A Profit Center Example

As an example, let's look at Microsoft. Microsoft has thousands of products that range from video game consoles to search engines, but the major profit centers are the Windows operating system and the Microsoft Office software. The company depends on the profits from those software products to fund new products and ventures.

As Microsoft prepared to launch the original Xbox console back in 2001, the company depended on its software sales as it invested in game development and the production of hundreds of thousands of consoles. The profit centers ensured that Microsoft stayed afloat as it poured money into this new investment.
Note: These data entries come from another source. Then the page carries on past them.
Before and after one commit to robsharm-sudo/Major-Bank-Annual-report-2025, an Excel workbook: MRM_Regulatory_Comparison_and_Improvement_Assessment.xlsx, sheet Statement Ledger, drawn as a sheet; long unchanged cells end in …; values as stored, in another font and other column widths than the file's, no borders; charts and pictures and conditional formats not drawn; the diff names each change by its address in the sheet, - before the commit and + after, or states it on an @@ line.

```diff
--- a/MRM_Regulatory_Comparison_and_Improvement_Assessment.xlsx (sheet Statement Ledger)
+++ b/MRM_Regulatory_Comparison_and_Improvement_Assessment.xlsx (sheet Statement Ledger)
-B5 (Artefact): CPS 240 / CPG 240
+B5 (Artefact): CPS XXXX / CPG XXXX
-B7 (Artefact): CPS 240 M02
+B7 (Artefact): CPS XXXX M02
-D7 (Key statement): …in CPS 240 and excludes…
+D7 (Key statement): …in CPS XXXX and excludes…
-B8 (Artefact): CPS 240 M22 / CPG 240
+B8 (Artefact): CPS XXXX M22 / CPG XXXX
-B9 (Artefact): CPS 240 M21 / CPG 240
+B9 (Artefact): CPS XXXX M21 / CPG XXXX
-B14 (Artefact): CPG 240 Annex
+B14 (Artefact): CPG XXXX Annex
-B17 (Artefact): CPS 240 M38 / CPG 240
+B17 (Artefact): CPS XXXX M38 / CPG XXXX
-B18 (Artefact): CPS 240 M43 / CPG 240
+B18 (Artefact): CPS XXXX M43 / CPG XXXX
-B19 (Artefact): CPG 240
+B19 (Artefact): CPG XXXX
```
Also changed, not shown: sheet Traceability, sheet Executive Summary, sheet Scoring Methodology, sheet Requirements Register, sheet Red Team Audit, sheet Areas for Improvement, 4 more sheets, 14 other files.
The risk paid off, and the Xbox has been a hit ever since, but even if the Xbox flopped, the profit centers would have allowed Microsoft to survive the failed venture.
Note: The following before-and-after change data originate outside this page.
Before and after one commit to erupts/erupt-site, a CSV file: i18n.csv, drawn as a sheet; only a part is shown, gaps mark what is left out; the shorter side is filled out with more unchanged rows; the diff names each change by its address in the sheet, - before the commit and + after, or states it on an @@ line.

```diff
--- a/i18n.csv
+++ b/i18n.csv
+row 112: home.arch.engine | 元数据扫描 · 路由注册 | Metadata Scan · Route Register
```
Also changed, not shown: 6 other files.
The Role of a Profit Center Executive

A manager or executive in charge of a profit center is likely to face a much more difficult job than someone overseeing a division that is not classified as a profit center. The reason is simple: the entire company depends on them. A profit center manager is going to have to both increase sales by generating additional revenue and decrease costs as a percentage of revenue. Failure to do so will have a disproportionate effect on the entire company, compared to managers in other areas.

Cost Centers vs. Profit Centers
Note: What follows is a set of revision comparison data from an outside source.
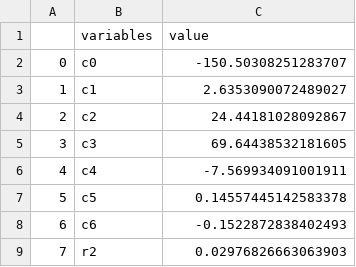
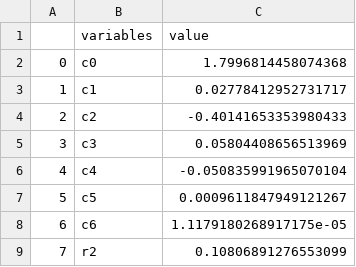
Before and after one commit to eagleyuan21/bayesian-regression-biomass-climate-change, a CSV file: frequentist/out_frequentist.csv, drawn as a sheet.

```diff
--- a/frequentist/out_frequentist.csv
+++ b/frequentist/out_frequentist.csv
@@ -1,9 +1,9 @@
 ,variables,value
-0,c0,-150.50308251283707
-1,c1,2.6353090072489027
-2,c2,24.44181028092867
-3,c3,69.64438532181605
-4,c4,-7.569934091001911
-5,c5,0.14557445142583378
-6,c6,-0.1522872838402493
-7,r2,0.02976826663063903
+0,c0,1.7996814458074368
+1,c1,0.02778412952731717
+2,c2,-0.40141653353980433
+3,c3,0.05804408656513969
+4,c4,-0.050835991965070104
+5,c5,0.0009611847949121267
+6,c6,1.1179180268917175e-05
+7,r2,0.10806891276553099
```
Also changed, not shown: bayesian/out.csv, 19 other files.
A cost center manager, on the other hand, only has to worry about staying within the budget. A cost center can be considered the opposite of a profit center. It's a department that is important to the overall success of a company, but its positive contribution to revenues and profits can be only incrementally measured—if there's anything to measure at all. More often than not, a company's cost center runs red ink in upfront losses. However, cost center operations will result in a much richer company, if managed correctly.

As an example, think of the research division of a major pharmaceutical corporation. The company spends billions of dollars developing drug treatments without selling a single pill for years. If they make a breakthrough and create a brand new drug, all those years of red ink would have been worth it. If management decided to shut down the cost center, the company would lose a valuable portion of its operations. Yet, when money is tight and management is worried about costs, cost centers usually find themselves on the chopping block.

Investment Centers vs. Profit Centers

A closely related concept to a profit center is an investment center. Whereas a profit center simply measures the overall contribution of a division’s profitability to the parent corporation, an investment center measures all uses of capital against a theoretical required rate of return. The investment center approach is useful in evaluating the overall profitability of a company, as measured by return on capital deployed.

However, investment center metrics can be manipulated by managers who know how to bend accounting rules. By simply modifying depreciation rates, for instance, they could increase the estimated return on invested capital. They could also change the so-called hurdle rate—the minimum acceptable rate of return—to a more easily attainable figure just before reporting the numbers.

Profit Center Criticism From its Founder

While the Pareto principle has been around since the late 1800s, the legendary management consultant Peter Drucker created the term "profit center" in the 1940s. He subsequently regretted his earlier writings on profit centers. He asserted that a profit center mentality leads managers to focus on the wrong overall priorities.

He insisted that everything is a cost center, instead. By focusing only on the absolute profit of a division—as profit center mentality does—factors such as return on capitalopportunity cost, efficient use of resources, and relative returns are ignored to the detriment of the stockholder or owner. This can be a horrible mistake because if managers are rewarded simply for cutting costs, they will not make sufficient reinvestment in the business to grow profitably for the future. Hence, you eventually end up with outdated or subpar equipment, facilities, and staff.

Still, there are benefits to a profit center approach. When applied correctly, it blends the need for current cash with the desire to grow earnings in the future, making a manager accountable for the long-term health of a business.